That was really the only fight Boro offered. Karanka takes pride in organising his side to be hard to beat but they were cut open almost at will by the visitors.
After two dire away performances, the home fans would have been entitled to expect a fast start from a home side with a point to prove and plenty of critics to answer. Instead, Boro retreated into their shell from kick-off, allowing City to take control in the third minute, when David Silva took the chance Raheem Sterling failed to seize upon.
There was a brief flurry from the home side around the half-hour mark as Boro pressed City for the only time in the match. Remembering City are far from impenetrable, even if they have now kept six consecutive clean sheets on the road, Boro created a couple of headed opportunities, but Claudio Bravo was tested only once, and the heavily scrutinised keeper very nearly fluffed that examination.
That was the sum of their efforts, aside from another header from Fabio late on. But it was too little, too late. That has been Boro’s problem this term: a dreadful lack of creativity and potency in attack.
Karanka’s side have scored six fewer than the two teams below them in the Premier League, and 16 fewer than Palace and Swansea directly above them. They average the lowest shots per game in the division, and so too the lowest number of shots on target per game.
There is little sophistication in their attacking play. Karanka plays a big man up front, either Rudy Gestede or Alvaro Negredo, but both are starved of any service. Cristhian Stuani grafts on one flack, making Adama Traore Boro’s main threat. Sadly, the only thing predicatable about the youngster is that his final product will be dreadful, no matter how thrilling the journey to reach that point.
You can understand a pragmatic approach from Karanka.
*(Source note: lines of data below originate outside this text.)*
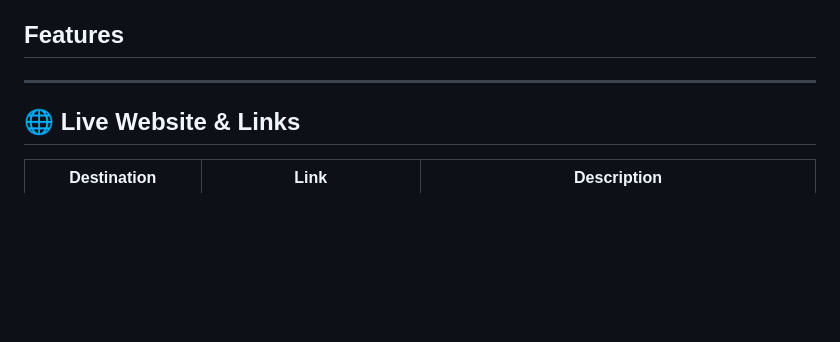
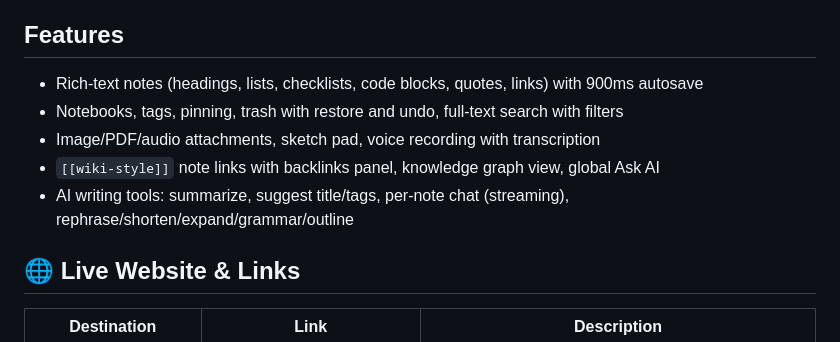
Before and after one commit to bruce12-glitch/Notin, a Markdown page: README.md, the part around the change. GitHub-like rendering; blank space fills up the shorter version.

Commit message:
docs(readme): --- (part 8)

```diff
--- a/README.md
+++ b/README.md
@@ -10,7 +10,11 @@ Notin is a full-stack note-taking app: a marketing landing site, a REST API back
 
 ## Features
 
----
+- Rich-text notes (headings, lists, checklists, code blocks, quotes, links) with 900ms autosave
+- Notebooks, tags, pinning, trash with restore and undo, full-text search with filters
+- Image/PDF/audio attachments, sketch pad, voice recording with transcription
+- `[[wiki-style]]` note links with backlinks panel, knowledge graph view, global Ask AI
+- AI writing tools: summarize, suggest title/tags, per-note chat (streaming), rephrase/shorten/expand/grammar/outline
 
 ## 🌐 Live Website & Links
 
```
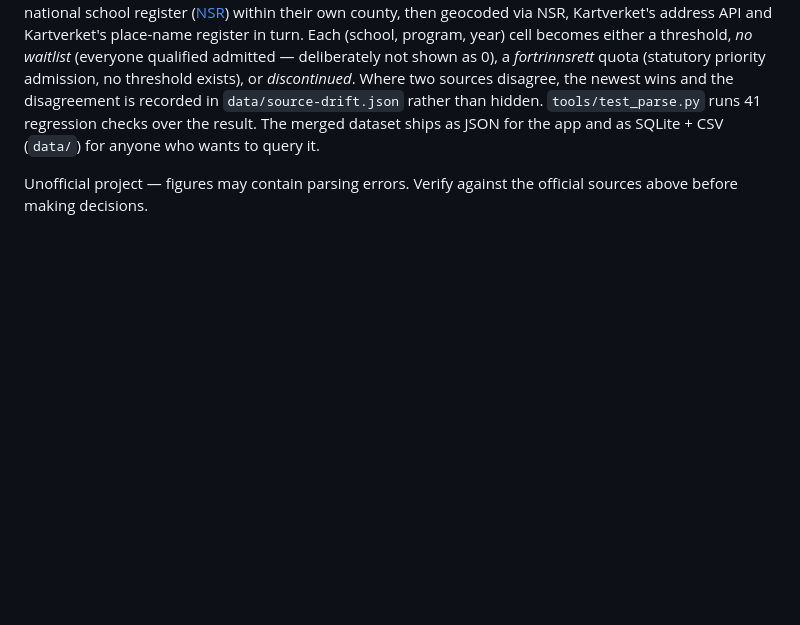
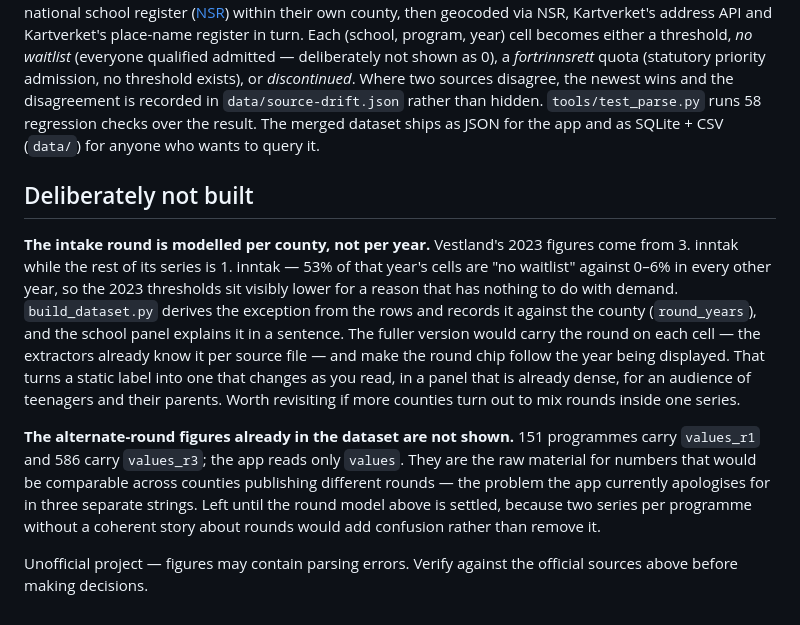
Before and after one commit to avshalomd/poengkart, a Markdown page: README.md, the part around the change. GitHub-like rendering; blank space fills up the shorter version.

Commit message:
Write down what was deliberately not built, and why
The per-year intake round model and the unused alternate-round figures were
both considered and set aside for reasons that are not obvious from the code —
one of them costing a fifteen-year-old reader a label that changes as they
read. Record the reasoning where it will be found, so it does not have to be
re-derived the next time someone notices Vestland's 2023 column. (The check
count in the same file had also fallen behind: 41 -> 58.)

```diff
--- a/README.md
+++ b/README.md
@@ -100,9 +100,32 @@ register in turn. Each (school, program, year) cell becomes either a threshold,
 a *fortrinnsrett* quota (statutory priority admission, no threshold exists),
 or *discontinued*. Where two sources disagree, the newest wins and the
 disagreement is recorded in `data/source-drift.json` rather than hidden.
-`tools/test_parse.py` runs 41 regression checks over the result. The merged
+`tools/test_parse.py` runs 58 regression checks over the result. The merged
 dataset ships as JSON for the app and as SQLite + CSV (`data/`) for anyone who
 wants to query it.
 
+## Deliberately not built
+
+**The intake round is modelled per county, not per year.** Vestland's 2023
+figures come from 3. inntak while the rest of its series is 1. inntak — 53% of
+that year's cells are "no waitlist" against 0–6% in every other year, so the
+2023 thresholds sit visibly lower for a reason that has nothing to do with
+demand. `build_dataset.py` derives the exception from the rows and records it
+against the county (`round_years`), and the school panel explains it in a
+sentence. The fuller version would carry the round on each cell — the
+extractors already know it per source file — and make the round chip follow
+the year being displayed. That turns a static label into one that changes as
+you read, in a panel that is already dense, for an audience of teenagers and
+their parents. Worth revisiting if more counties turn out to mix rounds inside
+one series.
+
+**The alternate-round figures already in the dataset are not shown.** 151
+programmes carry `values_r1` and 586 carry `values_r3`; the app reads only
+`values`. They are the raw material for numbers that would be comparable
+across counties publishing different rounds — the problem the app currently
+apologises for in three separate strings. Left until the round model above is
+settled, because two series per programme without a coherent story about
+rounds would add confusion rather than remove it.
+
 Unofficial project — figures may contain parsing errors. Verify against the
 official sources above before making decisions.
```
The mission this season is simply to survive and the first priority for any Premier League newcomer is to be hard to beat. But Boro offer no threat going forward. And given this was a cup tie, there was scope to be more adventurous.
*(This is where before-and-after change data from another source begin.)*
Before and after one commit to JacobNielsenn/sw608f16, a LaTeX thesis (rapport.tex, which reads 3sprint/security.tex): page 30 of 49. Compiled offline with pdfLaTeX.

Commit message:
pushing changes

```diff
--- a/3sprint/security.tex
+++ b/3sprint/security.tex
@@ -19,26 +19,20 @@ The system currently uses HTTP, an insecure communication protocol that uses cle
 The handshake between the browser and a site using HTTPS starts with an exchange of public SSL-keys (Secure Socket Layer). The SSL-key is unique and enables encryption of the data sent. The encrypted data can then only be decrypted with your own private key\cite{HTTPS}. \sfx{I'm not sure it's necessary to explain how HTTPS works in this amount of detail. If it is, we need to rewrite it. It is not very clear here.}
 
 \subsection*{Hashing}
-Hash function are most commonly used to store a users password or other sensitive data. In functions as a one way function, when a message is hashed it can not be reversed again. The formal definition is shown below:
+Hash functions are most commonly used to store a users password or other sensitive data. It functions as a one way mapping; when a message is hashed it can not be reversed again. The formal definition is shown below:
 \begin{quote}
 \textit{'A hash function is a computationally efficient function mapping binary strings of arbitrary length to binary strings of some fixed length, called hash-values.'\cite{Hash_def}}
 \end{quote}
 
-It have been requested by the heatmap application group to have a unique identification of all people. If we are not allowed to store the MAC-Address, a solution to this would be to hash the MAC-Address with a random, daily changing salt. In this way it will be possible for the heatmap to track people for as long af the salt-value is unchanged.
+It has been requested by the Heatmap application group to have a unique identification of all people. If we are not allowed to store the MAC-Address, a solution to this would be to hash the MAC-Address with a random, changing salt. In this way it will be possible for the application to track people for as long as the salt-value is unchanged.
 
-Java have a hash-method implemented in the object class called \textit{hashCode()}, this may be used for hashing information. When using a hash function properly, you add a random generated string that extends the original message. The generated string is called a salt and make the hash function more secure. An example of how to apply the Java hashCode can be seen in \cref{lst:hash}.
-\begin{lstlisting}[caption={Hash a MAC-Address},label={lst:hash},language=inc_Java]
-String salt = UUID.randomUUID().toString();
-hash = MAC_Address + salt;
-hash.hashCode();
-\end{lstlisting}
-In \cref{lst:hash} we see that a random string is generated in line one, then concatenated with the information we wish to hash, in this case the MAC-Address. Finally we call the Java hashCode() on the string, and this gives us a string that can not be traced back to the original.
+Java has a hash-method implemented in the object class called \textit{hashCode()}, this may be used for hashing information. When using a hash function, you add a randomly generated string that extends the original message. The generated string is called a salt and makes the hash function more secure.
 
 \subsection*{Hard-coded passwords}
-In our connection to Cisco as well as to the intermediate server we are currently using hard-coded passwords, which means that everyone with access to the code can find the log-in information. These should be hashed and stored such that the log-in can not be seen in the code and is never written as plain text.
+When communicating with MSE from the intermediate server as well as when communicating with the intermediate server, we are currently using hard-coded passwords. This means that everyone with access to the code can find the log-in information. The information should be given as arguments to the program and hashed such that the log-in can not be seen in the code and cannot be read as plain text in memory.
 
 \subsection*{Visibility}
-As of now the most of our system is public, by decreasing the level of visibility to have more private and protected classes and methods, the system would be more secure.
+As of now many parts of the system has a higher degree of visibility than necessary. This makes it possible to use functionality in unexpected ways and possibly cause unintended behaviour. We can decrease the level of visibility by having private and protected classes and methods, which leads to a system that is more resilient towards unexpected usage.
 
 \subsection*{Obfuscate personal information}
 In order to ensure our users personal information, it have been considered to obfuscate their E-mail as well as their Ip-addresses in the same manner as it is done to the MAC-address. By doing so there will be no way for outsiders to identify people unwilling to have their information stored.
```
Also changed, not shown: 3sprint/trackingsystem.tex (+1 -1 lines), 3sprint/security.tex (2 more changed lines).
When they were chasing the game, Karanka turned to Gaston Ramirez – a player seemingly so disillusioned, he almost phoned it in at Stoke last week before being hooked at half-time. Ben Gibson suggested not everyone was putting a shift in at the Bet365 Stadium and it wasn’t hard to see who he might have been refering to. The Boro fans certainly read between the lines, given Ramirez was greeted by some boos from the home supporters who could muster the enthusiasm to care by that point.
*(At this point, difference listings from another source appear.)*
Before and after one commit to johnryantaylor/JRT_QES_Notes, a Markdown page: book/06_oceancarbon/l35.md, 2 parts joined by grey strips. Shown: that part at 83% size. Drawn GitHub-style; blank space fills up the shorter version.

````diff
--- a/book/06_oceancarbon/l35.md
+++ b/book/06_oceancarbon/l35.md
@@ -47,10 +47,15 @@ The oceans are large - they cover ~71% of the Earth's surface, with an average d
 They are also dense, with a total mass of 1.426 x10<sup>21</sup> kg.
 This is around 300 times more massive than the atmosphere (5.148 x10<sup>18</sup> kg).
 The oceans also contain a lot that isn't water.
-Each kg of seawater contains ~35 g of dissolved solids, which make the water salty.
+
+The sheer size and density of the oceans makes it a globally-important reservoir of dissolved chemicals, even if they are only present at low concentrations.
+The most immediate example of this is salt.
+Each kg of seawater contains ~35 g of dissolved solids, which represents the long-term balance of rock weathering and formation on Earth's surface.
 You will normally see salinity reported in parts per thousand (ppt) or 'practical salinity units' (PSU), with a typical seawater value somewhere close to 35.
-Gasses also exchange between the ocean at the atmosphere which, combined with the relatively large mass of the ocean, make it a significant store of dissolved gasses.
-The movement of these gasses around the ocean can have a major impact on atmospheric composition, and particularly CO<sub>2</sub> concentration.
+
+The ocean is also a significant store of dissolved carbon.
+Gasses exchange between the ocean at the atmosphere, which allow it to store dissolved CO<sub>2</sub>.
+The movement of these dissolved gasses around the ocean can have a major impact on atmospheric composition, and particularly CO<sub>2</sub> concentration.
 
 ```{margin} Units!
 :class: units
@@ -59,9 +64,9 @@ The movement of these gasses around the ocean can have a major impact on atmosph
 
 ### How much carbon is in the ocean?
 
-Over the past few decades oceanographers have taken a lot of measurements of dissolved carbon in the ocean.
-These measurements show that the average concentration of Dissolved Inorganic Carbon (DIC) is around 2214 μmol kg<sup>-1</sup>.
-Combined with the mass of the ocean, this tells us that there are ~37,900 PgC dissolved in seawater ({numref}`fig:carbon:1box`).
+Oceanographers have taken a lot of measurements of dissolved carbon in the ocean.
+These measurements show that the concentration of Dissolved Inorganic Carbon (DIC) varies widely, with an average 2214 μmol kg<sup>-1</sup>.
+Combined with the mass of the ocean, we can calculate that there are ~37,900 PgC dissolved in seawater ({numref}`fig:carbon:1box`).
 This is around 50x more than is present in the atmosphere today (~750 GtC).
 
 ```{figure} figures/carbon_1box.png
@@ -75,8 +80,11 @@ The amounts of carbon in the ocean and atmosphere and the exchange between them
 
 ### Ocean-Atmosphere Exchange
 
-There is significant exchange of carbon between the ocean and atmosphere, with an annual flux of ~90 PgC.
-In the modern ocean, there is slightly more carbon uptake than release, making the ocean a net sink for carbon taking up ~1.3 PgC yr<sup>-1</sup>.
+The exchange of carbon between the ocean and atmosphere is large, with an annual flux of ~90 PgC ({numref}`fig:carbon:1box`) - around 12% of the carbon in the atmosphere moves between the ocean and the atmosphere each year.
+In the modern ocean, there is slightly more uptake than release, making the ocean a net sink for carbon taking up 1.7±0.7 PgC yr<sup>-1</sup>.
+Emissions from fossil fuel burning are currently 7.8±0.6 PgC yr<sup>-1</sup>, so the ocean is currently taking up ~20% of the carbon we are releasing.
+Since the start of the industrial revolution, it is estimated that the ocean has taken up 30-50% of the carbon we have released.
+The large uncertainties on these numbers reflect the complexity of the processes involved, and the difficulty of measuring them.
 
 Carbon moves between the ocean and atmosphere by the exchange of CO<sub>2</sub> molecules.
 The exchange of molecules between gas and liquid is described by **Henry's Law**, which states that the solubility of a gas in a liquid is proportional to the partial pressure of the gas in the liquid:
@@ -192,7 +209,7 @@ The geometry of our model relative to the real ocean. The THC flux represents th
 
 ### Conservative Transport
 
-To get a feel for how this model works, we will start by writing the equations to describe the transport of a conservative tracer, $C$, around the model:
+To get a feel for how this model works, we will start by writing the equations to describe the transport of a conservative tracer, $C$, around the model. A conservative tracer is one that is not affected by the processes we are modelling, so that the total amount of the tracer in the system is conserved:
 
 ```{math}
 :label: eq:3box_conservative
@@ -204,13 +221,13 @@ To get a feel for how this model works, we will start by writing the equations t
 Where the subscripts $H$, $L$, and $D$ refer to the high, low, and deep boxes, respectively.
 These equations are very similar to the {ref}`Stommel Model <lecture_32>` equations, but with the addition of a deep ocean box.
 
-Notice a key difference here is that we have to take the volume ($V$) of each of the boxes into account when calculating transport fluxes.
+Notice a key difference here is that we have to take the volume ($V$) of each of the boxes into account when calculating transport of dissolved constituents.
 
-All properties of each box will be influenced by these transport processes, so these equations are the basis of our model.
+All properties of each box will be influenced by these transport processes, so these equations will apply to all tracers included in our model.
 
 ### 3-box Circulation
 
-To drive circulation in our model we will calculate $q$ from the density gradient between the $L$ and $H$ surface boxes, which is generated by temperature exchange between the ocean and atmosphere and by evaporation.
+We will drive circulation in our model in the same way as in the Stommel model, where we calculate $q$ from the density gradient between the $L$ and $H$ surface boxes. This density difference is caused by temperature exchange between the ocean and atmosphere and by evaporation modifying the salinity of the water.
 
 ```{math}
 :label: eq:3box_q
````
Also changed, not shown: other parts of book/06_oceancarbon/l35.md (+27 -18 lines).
Given the importance of his defence, Karanka will be dismayed to see it being decimated by injuries. Daniel Ayala, George Friend and Calum Chambers were all on the sidelines today, and they were joined in the second half by Bernado Espinosa.
The defeat at Stoke and the manner of it led many Boro fans to suggest Karanka’s time was up. The Spaniard survived the week, and he may well survive the coming one too. But Manchester United arrive at The Riverside next week, and Steve Gibson will be scrutinising Boro’s response even more diligently than today.
After the United clash, Karanka is made vulnerable by a two-week international break which precedes three games in six days that will likely define Boro’s season. Gibson will have been looking for signs of life in today’s cup tie and he witnessed an entirely limp performance. If United find The Riverside as accommodating as City did today, then a change will most likely have to come before the pivotal meetings with Swansea, Hull and Burnley.